Business Validation for a Cup of Coffee

Ian Mobbs • 09 Nov 2017

Like most programmers do, I recently had (what I thought) was a great business idea. It started with what seemed like a problem - remote employees using agile still have to check in to their daily standup, right? For me, part of the allure of being a remote employee is not only being able to work wherever I want, but whenever I want. Being forced to call and check in with your team at a certain time takes away part of that liberty.

The idea was to create a daily standup coordinator that let you check in at any time within a 24-hour window of standup (so, for daily standup, at any time - as long it was once a day). You’d write a quick blurb about what you were working on, attached it to a Jira/Trello/Github task, itemize what you wanted to do that day, then check out what everyone else was doing. It seemed like a great way to stay caught up with your time without having to be in the same time zone (or even continent) as they are.

So, I set about validating it. I found some stock art from The Noun Project and made a Facebook page. Then I bought a Facebook ad. Facebook offers an ad type called “Lead Generation”, that encourages people to fill out a form for you (typically full name and email). I set up some targeting, filled out the text I wanted displayed, and hit submit. Now we wait!


It’s been less than 24 hours and I’ve already reached 257 people, with 272 impressions. However I’ve gotten 0 emails out of this. This was all the validation I needed to realize that while this project may have a place in the world, it certainly isn’t the million-dollar idea I thought it was originally. The best part of this is that it only cost me $1.12 and around half an hour of my time to validate my idea.

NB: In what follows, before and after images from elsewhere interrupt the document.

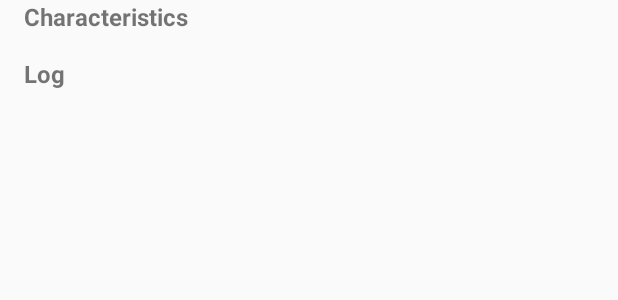
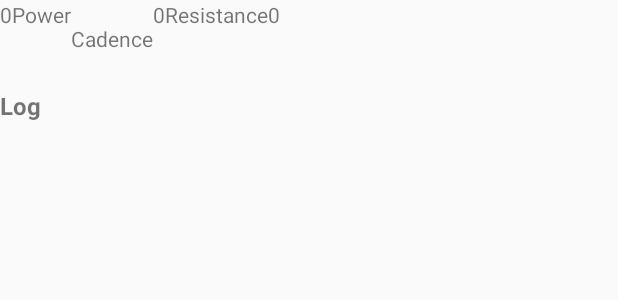
Before and after one commit to snowzach/echbt-android, an Android app: the layout activity_ech_stats.xml on its own in the app's theme, with its tools: preview values and no code run, on a phone screen of 412 x 824 dp. Shown: the top 300 px of the screen. Run offline under Robolectric (Android 15) with nearby library versions, the phone set to English and light mode, and no system bars.

Commit message:
Update layout and polling

```diff
--- a/app/src/main/java/org/prozach/echbt/android/ECHStatsActivity.kt
+++ b/app/src/main/java/org/prozach/echbt/android/ECHStatsActivity.kt
@@ -36,8 +36,10 @@ import org.prozach.echbt.android.ble.isReadable
 import org.prozach.echbt.android.ble.isWritable
 import org.prozach.echbt.android.ble.isWritableWithoutResponse
 import org.prozach.echbt.android.ble.toHexString
-import kotlinx.android.synthetic.main.activity_ble_operations.log_scroll_view
-import kotlinx.android.synthetic.main.activity_ble_operations.log_text_view
+import kotlinx.android.synthetic.main.activity_ech_stats.log_scroll_view
+import kotlinx.android.synthetic.main.activity_ech_stats.log_text_view
+import kotlinx.android.synthetic.main.activity_ech_stats.cadence
+import kotlinx.android.synthetic.main.activity_ech_stats.resistance
 import org.jetbrains.anko.alert
 import org.jetbrains.anko.noButton
 import org.jetbrains.anko.selector
@@ -93,13 +95,15 @@ class ECHStatsActivity : AppCompatActivity() {
         }
 
         for (characteristic in characteristics) {
-            if (characteristic.uuid == sensorUUID) {
+            when (characteristic.uuid) {
+                sensorUUID -> {
                     ConnectionManager.enableNotifications(device, characteristic)
                     log("Enabling notifications from ${characteristic.uuid}")
                 }
-            if (characteristic.uuid == writeUUID) {
+                writeUUID -> {
                     ConnectionManager.writeCharacteristic(device, characteristic, byteArrayOfInts(0xF0, 0xB0, 0x01, 0x01, 0xA2))
                     log("Writing activation string to ${characteristic.uuid}")
+                }
             }
         }
     }
@@ -202,7 +206,27 @@ class ECHStatsActivity : AppCompatActivity() {
             }
 
             onCharacteristicChanged = { _, characteristic ->
+                when (characteristic.value[1].toByte()) {
+                    0xD1.toByte() -> {
+                        val cadenceVal = characteristic.value[9].toUInt().shl(8) + characteristic.value[10].toUInt()
+
+                        runOnUiThread {
+                            cadence.text = cadenceVal.toString()
+                        }
+                        log("Cadence")
+                    }
+                    0xD2.toByte() -> {
+                        val resistanceVal = characteristic.value[3].toUInt()
+
+                        runOnUiThread {
+                            resistance.text = resistanceVal.toString()
+                        }
+                        log("Resistance")
+                    }
+                    else -> {
                         log("Value changed on ${characteristic.uuid}: ${characteristic.value.toHexString()}")
+                    }
+                }
             }
 
             onNotificationsEnabled = { _, characteristic ->
--- a/app/src/main/res/layout/activity_ech_stats.xml
+++ b/app/src/main/res/layout/activity_ech_stats.xml
@@ -21,52 +21,106 @@
     xmlns:tools="http://schemas.android.com/tools"
     android:layout_width="match_parent"
     android:layout_height="match_parent"
-    tools:context=".BleOperationsActivity">
+    tools:context=".BleOperationsActivity"
+    >
 
-    <TextView
-        android:id="@+id/characteristics_title"
+    <LinearLayout
+        android:id="@+id/linearLayout2"
         android:layout_width="wrap_content"
         android:layout_height="wrap_content"
-        android:layout_marginStart="16dp"
-        android:text="Characteristics"
-        android:textSize="16sp"
-        android:textStyle="bold"
-        app:layout_constraintStart_toStartOf="parent"
-        tools:layout_editor_absoluteY="64dp"
-        />
+        android:orientation="horizontal"
+        app:layout_constraintTop_toTopOf="parent"
+        >
+
+        <TextView
+            android:id="@+id/power"
+            android:layout_width="wrap_content"
+            android:layout_height="wrap_content"
+            android:layout_weight="1"
+            android:text="0"
+            />
+
+        <TextView
+            android:id="@+id/power_title"
+            android:layout_width="wrap_content"
+            android:layout_height="wrap_content"
+            android:layout_weight="1"
+            android:text="Power"
+            />
+
+        <TextView
+            android:id="@+id/cadence_title"
+            android:layout_width="wrap_content"
+            android:layout_height="wrap_content"
+            android:layout_marginTop="16dp"
+            android:layout_weight="1"
+            android:text="Cadence"
+            />
+
+        <TextView
+            android:id="@+id/cadence"
+            android:layout_width="wrap_content"
+            android:layout_height="wrap_content"
+            android:layout_weight="1"
+            android:text="0"
+            />
+
+        <TextView
+            android:id="@+id/resistance_title"
+            android:layout_width="wrap_content"
+            android:layout_height="wrap_content"
+            android:layout_weight="1"
+            android:text="Resistance"
+            />
+
+        <TextView
+            android:id="@+id/resistance"
+            android:layout_width="wrap_content"
+            android:layout_height="wrap_content"
+            android:layout_weight="1"
+            android:text="0"
+            />
+    </LinearLayout>
 
     <LinearLayout
-        app:layout_constraintTop_toBottomOf="@id/characteristics_title"
+        android:id="@+id/linearLayout"
+        android:layout_width="match_parent"
+        android:layout_height="0dp"
+        android:orientation="vertical"
         app:layout_constraintBottom_toBottomOf="parent"
+        app:layout_constraintEnd_toEndOf="parent"
+        app:layout_constraintHorizontal_bias="0.0"
         app:layout_constraintStart_toStartOf="parent"
-        app:layout_constraintEnd_toEndOf="parent"
-        android:orientation="vertical"
-        android:layout_width="match_parent"
-        android:layout_height="0dp">
+        app:layout_constraintTop_toBottomOf="@+id/linearLayout2"
+        app:layout_constraintVertical_bias="1.0"
+        >
 
         <TextView
             android:id="@+id/log_title"
             android:layout_width="wrap_content"
             android:layout_height="wrap_content"
-            android:layout_marginTop="16dp"
-            android:layout_marginStart="16dp"
+            android:layout_marginTop="24dp"
             android:text="Log"
+            android:textSize="16sp"
             android:textStyle="bold"
-            android:textSize="16sp" />
+            />
 
         <ScrollView
             android:id="@+id/log_scroll_view"
-            android:layout_width="match_parent"
-            android:layout_height="0dp"
+            android:layout_width="411dp"
+            android:layout_height="697dp"
+            android:layout_marginTop="29dp"
             android:layout_weight="1"
-            android:padding="4dp">
+            android:padding="4dp"
+            >
 
             <TextView
                 android:id="@+id/log_text_view"
+                android:layout_width="match_parent"
+                android:layout_height="wrap_content"
+                android:gravity="bottom"
                 android:scrollbars="vertical"
-                android:gravity="bottom"
-                android:layout_width="match_parent"
-                android:layout_height="wrap_content" />
+                />
 
         </ScrollView>
 
```
Lines whose indentation alone changed are shown as unchanged.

Now, that’s not to say that this idea is completely dead. Maybe my targeting was off. Maybe I didn’t describe the product well enough in the ad. Maybe since I didn’t have a website, people were hesitant to give me their information. There’s a plethora of things that I could’ve changed that might have given me better results! But if you can’t find your market, how are you ever going to make sales?

business validation • MIS